■ PROBLEM STATEMENT:
Identify and pull out each line of the entries in which "docs" occurs.

■ Before-and-after change records:
════
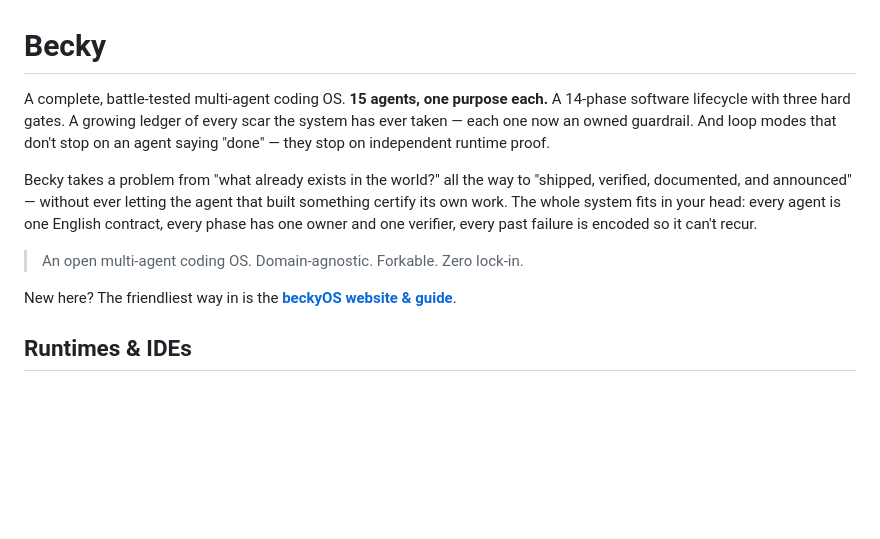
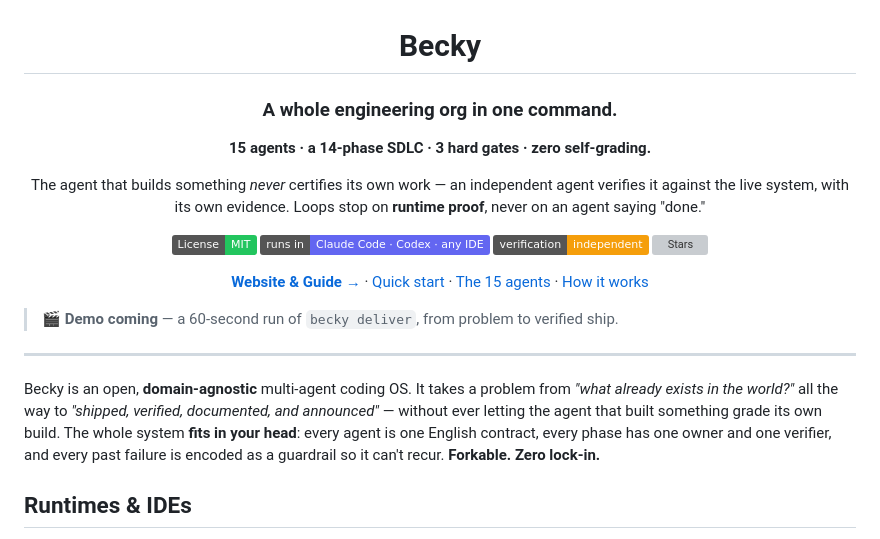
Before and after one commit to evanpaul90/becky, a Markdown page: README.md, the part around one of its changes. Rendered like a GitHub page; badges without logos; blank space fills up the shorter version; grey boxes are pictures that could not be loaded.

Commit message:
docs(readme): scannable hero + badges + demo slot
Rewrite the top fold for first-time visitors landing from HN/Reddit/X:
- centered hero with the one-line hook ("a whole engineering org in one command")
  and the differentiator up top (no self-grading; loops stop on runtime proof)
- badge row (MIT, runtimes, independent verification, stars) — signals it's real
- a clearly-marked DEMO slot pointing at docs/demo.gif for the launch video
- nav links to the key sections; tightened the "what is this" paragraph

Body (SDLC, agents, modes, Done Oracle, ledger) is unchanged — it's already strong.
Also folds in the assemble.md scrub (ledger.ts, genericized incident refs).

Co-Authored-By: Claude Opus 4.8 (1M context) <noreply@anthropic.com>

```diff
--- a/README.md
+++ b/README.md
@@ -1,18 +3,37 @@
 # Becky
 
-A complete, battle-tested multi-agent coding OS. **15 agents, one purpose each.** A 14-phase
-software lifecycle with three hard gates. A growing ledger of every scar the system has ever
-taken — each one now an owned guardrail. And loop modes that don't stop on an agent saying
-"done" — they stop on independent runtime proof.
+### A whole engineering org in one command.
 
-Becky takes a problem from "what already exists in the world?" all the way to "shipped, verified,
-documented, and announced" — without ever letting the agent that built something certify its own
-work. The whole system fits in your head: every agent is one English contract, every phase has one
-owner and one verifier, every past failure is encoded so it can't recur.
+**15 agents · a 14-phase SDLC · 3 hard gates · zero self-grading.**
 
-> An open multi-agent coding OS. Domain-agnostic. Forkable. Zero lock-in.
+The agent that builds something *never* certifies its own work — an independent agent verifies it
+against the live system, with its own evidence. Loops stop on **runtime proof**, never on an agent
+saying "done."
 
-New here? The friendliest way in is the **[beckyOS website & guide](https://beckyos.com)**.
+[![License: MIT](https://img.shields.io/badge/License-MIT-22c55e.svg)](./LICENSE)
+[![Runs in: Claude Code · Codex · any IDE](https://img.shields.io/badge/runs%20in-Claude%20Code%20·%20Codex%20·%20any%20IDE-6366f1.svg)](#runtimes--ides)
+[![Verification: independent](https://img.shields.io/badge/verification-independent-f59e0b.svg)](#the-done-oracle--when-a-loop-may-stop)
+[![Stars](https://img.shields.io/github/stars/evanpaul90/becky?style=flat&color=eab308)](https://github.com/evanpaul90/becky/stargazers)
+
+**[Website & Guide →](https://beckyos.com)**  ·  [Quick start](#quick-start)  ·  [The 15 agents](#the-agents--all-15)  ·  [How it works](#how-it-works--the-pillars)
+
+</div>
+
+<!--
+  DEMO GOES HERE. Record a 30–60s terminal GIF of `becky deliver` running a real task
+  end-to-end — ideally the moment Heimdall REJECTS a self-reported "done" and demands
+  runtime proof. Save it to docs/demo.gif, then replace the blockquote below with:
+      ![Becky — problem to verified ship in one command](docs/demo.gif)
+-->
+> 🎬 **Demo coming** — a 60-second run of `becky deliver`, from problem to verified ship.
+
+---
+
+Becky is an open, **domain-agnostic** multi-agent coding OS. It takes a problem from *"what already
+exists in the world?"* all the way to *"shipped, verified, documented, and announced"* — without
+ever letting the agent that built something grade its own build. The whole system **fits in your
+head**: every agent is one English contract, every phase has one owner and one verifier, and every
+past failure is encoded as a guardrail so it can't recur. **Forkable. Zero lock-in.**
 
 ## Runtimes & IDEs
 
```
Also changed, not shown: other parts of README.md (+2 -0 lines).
════
■ TASK RESPONSE:
docs(readme): scannable hero + badges + demo slot
- a clearly-marked DEMO slot pointing at docs/demo.gif for the launch video
+  runtime proof. Save it to docs/demo.gif, then replace the blockquote below with:
+      ![Becky — problem to verified ship in one command](docs/demo.gif)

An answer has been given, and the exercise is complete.